RICHARD QUINN

Richard Quinn is a licensed Landscape Architect and is a partner at HHF Planners in Honolulu. He has 35 years of experience with a wide range of landscape design projects in Hawai’i and throughout the Pacific and Asia. The incorporation of the principles of sustainable and regenerative designs has become an integral part of his design approach. He is in private practice as a landscape architect, is a certified arborist, is on the Board of Parks and Recreation for Honolulu, is a board member of the Landscape Industry Council of Hawai’i.

 

 

3:00 pm
to 3:30 pm

Break 3: Visit our Exhibitor Tables!

3:30 pm to 4:30 pm

Session Five

 
T1

Arborist / Contractor

WHAT IT TAKES TO PRESERVE A TEN MILLION DOLLAR LANDMARK TREE ON WAIKIKI
Trees have extensive root systems that can sustain mortal injuries during construction. Preparing a tree preservation plan and properly implementing it throughout construction can preserve our urban forests for decades to come. Various construction techniques will be discussed, including methods that can be used to comply with the new storm water rules that impact the landscaping industry.
STEVE NIMZ

In 2014, Waikiki’s quirky International Market Place was demolished to establish a multi-story high-end retail and restaurant complex. The land owners recognized the iconic and exceptional Banyan as the focal feature of the original Market Place and chose to preserve it in the new development, despite the large volume of prime real estate the tree occupies. My responsibility as Project Arborist was to establish a mutualistic relationship with the developers, design team, contractors and land owners, to do everything possible to preserve the Banyan’s health and structure, and still construct the project. Designing around a 90-ft. tree with a 220-ft. crown spread took an enormous amount of planning and coordination. While the standard arborist tasks involved working with the designers and developers prior to construction, establishing a tree protection plan, and overseeing all work that could impact the Banyan, the real challenge was making them believe in the tree.

T2

Pests & Pest Management

PEST BOLO’S (BE ON THE LOOKOUT!). LANDSCAPERS ARE PART OF THE EARLY DETECTION NETWORK IN HAWAI’I

As landscapers, you already have an eye for plants and can play an integral part of the early detection network to help report invasive pests in Hawai‘i. Your average day-to-day may not encounter anything that catches your eye, but if you’ve ever said, “What the #@*% is THAT?”…we want to know! OISC will present information about some of these pests you may encounter and how to report them. From new, invasive plants to stinging insects…your help can be crucial in detecting pests that are targeted for eradication. This presentation will cover what they are, what they do, and most importantly how you can report them

 

ERIN BIHOP
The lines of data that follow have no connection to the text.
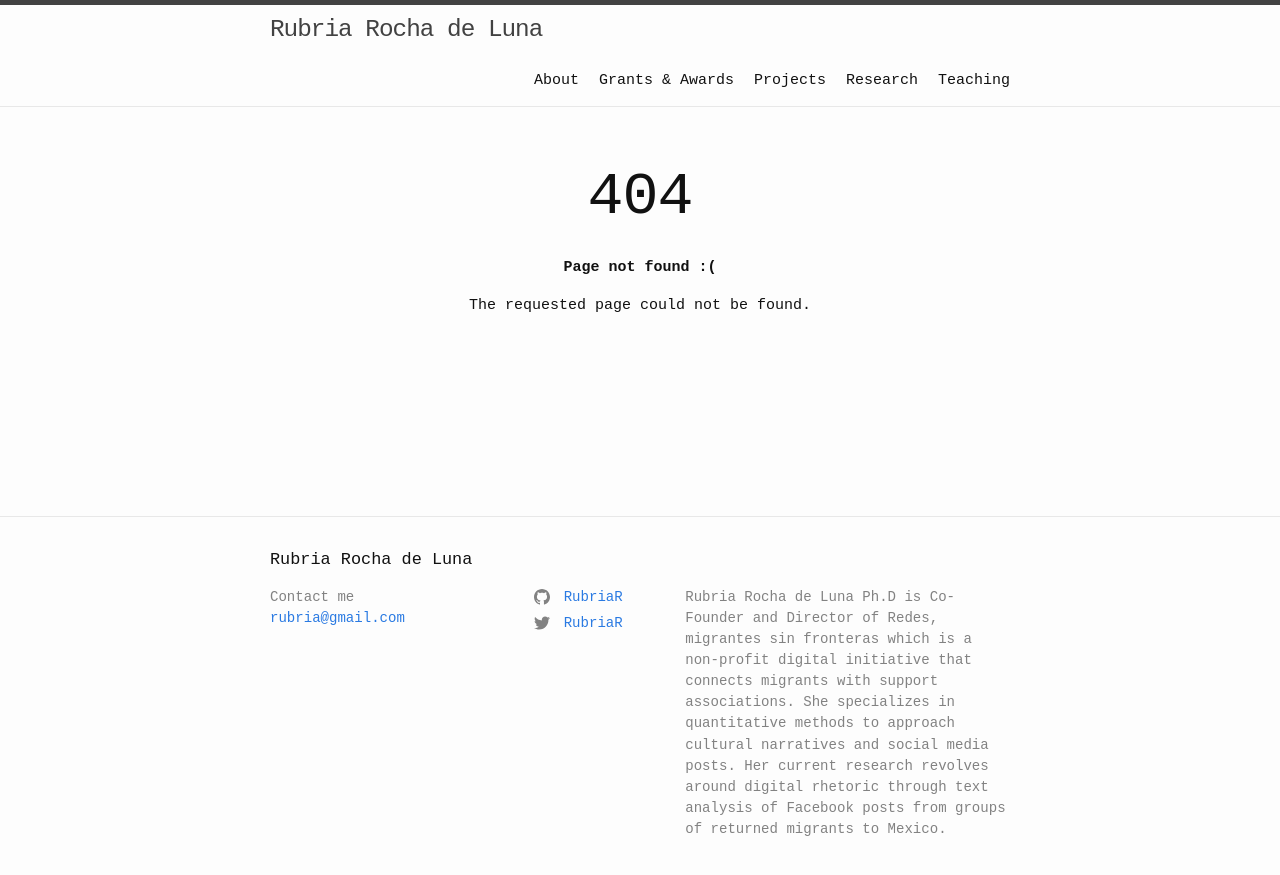
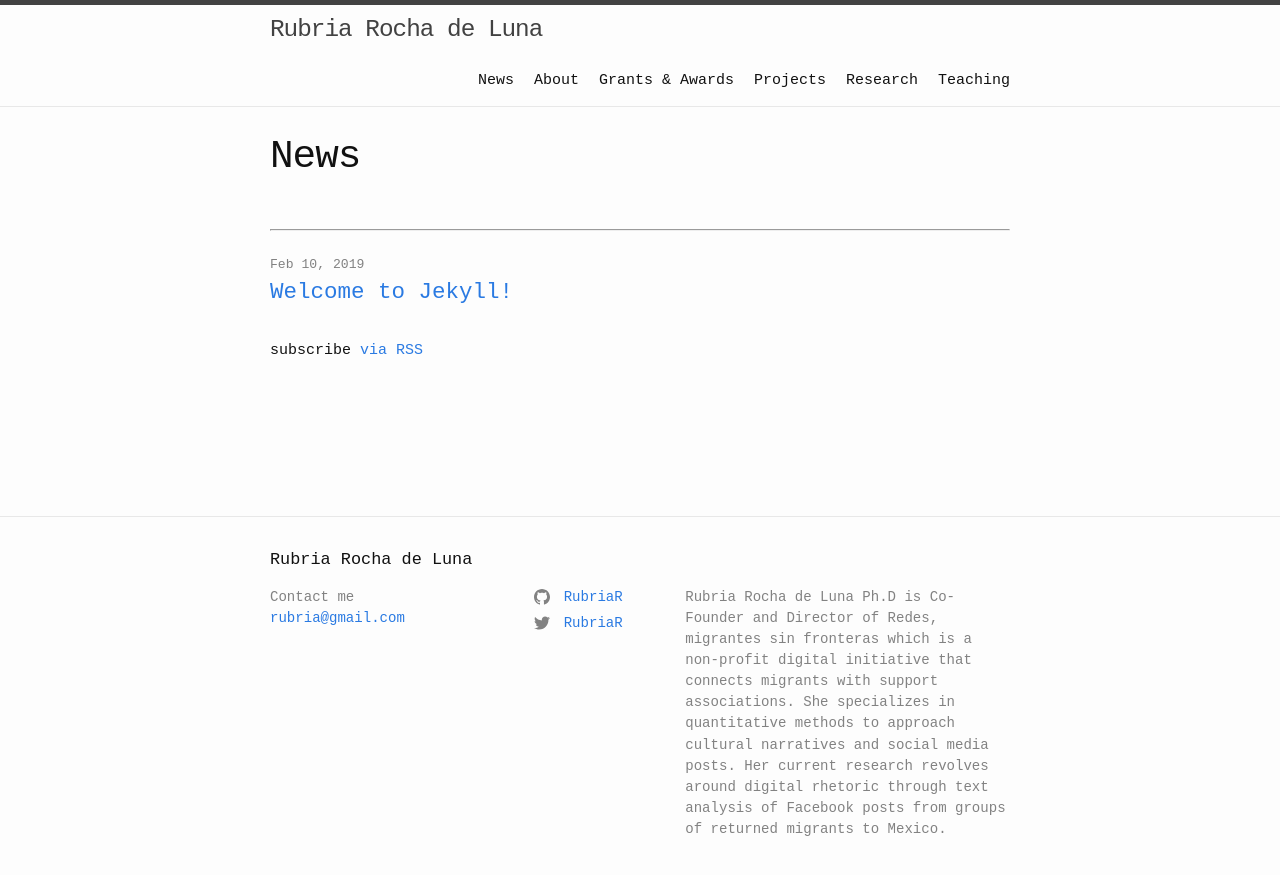
Before and after one commit to RubriaR/rubriarocha, a Jekyll site: the page built from News.html, in a window 1280 px wide. Shown: the top 875 px of the page. Built offline with Jekyll 4.4.1, drawn with Linux system fonts in a browser that asks for light colours.

Commit message:
Update News.html
news como posts

```diff
--- a/News.html
+++ b/News.html
@@ -1,24 +1,23 @@
 ---
-layout: default
+layout: page
+title: News
+permalink: /News/
 ---
 
-<style type="text/css" media="screen">
-  .container {
-    margin: 10px auto;
-    max-width: 600px;
-    text-align: center;
-  }
-  h1 {
-    margin: 30px 0;
-    font-size: 4em;
-    line-height: 1;
-    letter-spacing: -1px;
-  }
-</style>
+<br>
+<hr>
+<br>
 
-<div class="container">
-  <h1>404</h1>
+  <ul class="post-list">
+    {% for post in site.posts %}
+      <li>
+        <span class="post-meta">{{ post.date | date: "%b %-d, %Y" }}</span>
 
-  <p><strong>Page not found :(</strong></p>
-  <p>The requested page could not be found.</p>
-</div>
+        <h2>
+          <a class="post-link" href="{{ post.url | prepend: site.baseurl }}">{{ post.title }}</a>
+        </h2>
+      </li>
+    {% endfor %}
+  </ul>
+
+  <p class="rss-subscribe">subscribe <a href="{{ "/feed.xml" | prepend: site.baseurl }}">via RSS</a></p>
```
Erin Bishop is the Outreach Specialist for the O‘ahu Invasive Species Committee. She has
worked in community outreach and education for ten years and is a graduate of Hawai‘i Pacific
University with a BA in Environmental Studies.

 

T3
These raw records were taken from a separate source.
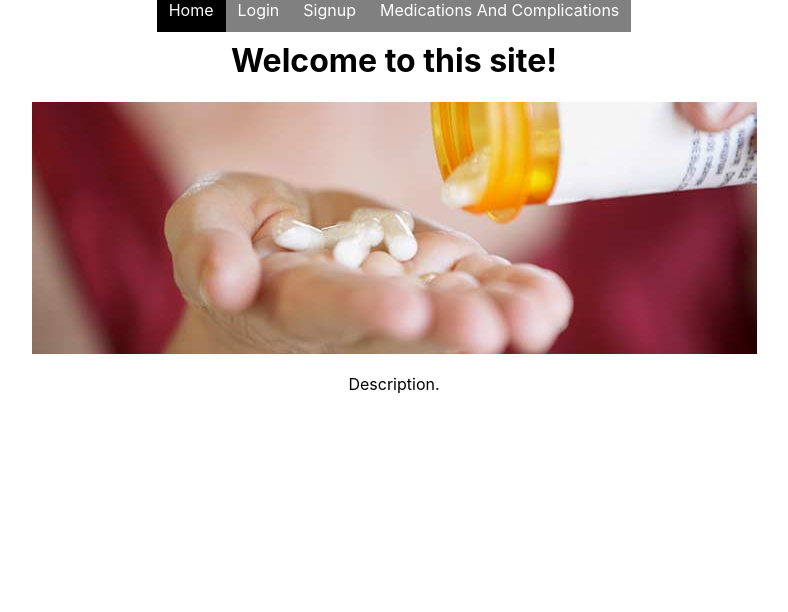
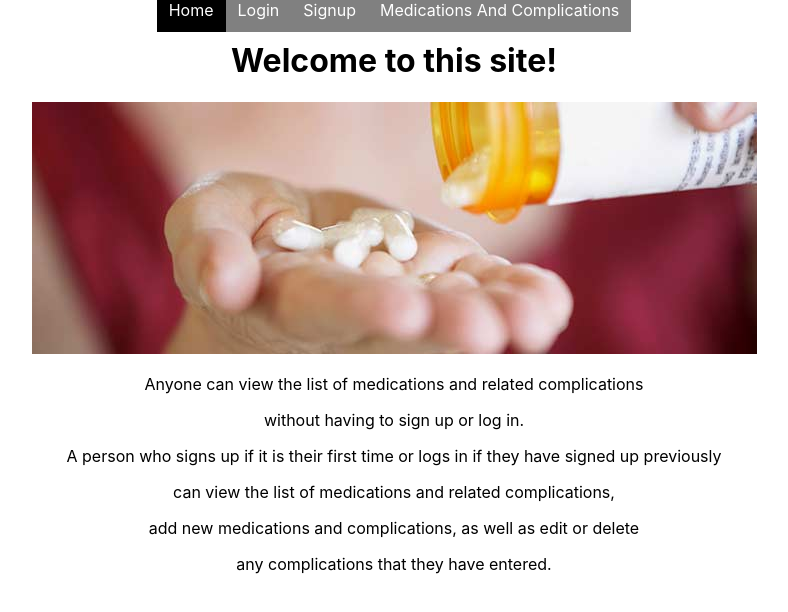
Before and after one commit to DavidNNussbaum/medications-and-complications-registry-front-end, a React (Create React App) app: page / in a window 1280 px wide. Shown: the top 612 px of the page, without its empty margins (246-1034 px from the left). Built offline with nearby package versions, Linux system fonts and the light colour scheme.

Commit message:
Home.js is modified.

```diff
--- a/src/components/Home.js
+++ b/src/components/Home.js
@@ -3,7 +3,12 @@ function Home() {
     <div>
        <h1>Welcome to this site!</h1>
        <img src={process.env.PUBLIC_URL+"/pano_oralmedications.jpg"}/>
-       <p>Description.</p>
+       <p>Anyone can view the list of medications and related complications</p>
+       <p>without having to sign up or log in.</p>
+       <p>A person who signs up if it is their first time or logs in if they have signed up previously</p>
+       <p>can view the list of medications and related complications,</p>
+       <p>add new medications and complications, as well as edit or delete</p>
+       <p>any complications that they have entered. </p>
     </div>
     )
 }
```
Nursery & Design

NEW SELECTIONS FOR THE HAWAIIAN PLANT PALLET

Tired of using pōhinahina, ʻakia and naupaka in your landscapes? This discussion will cover plants both native and Polynesian introduced that we have recently or will soon release from our nursery for the landscape industry. With each new species Iʻll also cover proper placement and maintenance and additional uses both culturally and ecologically It will also cover plants that I have been available for some time, have a great potential but aren’t utilized as often as they should be

RICK BARBOZA

Rick Barboza has been propagating native Hawaiian plants for over 22 years and is co-owner of Hui Kū Maoli Ola, LLC Native Hawaiian Plant Nursery and Landscaping Company and co-founder of Papahana Kuaola, a cultural-educational non-profit. Both organizations are devoted to the preservation and rehabilitation of Hawaiiʻs natural history and culture.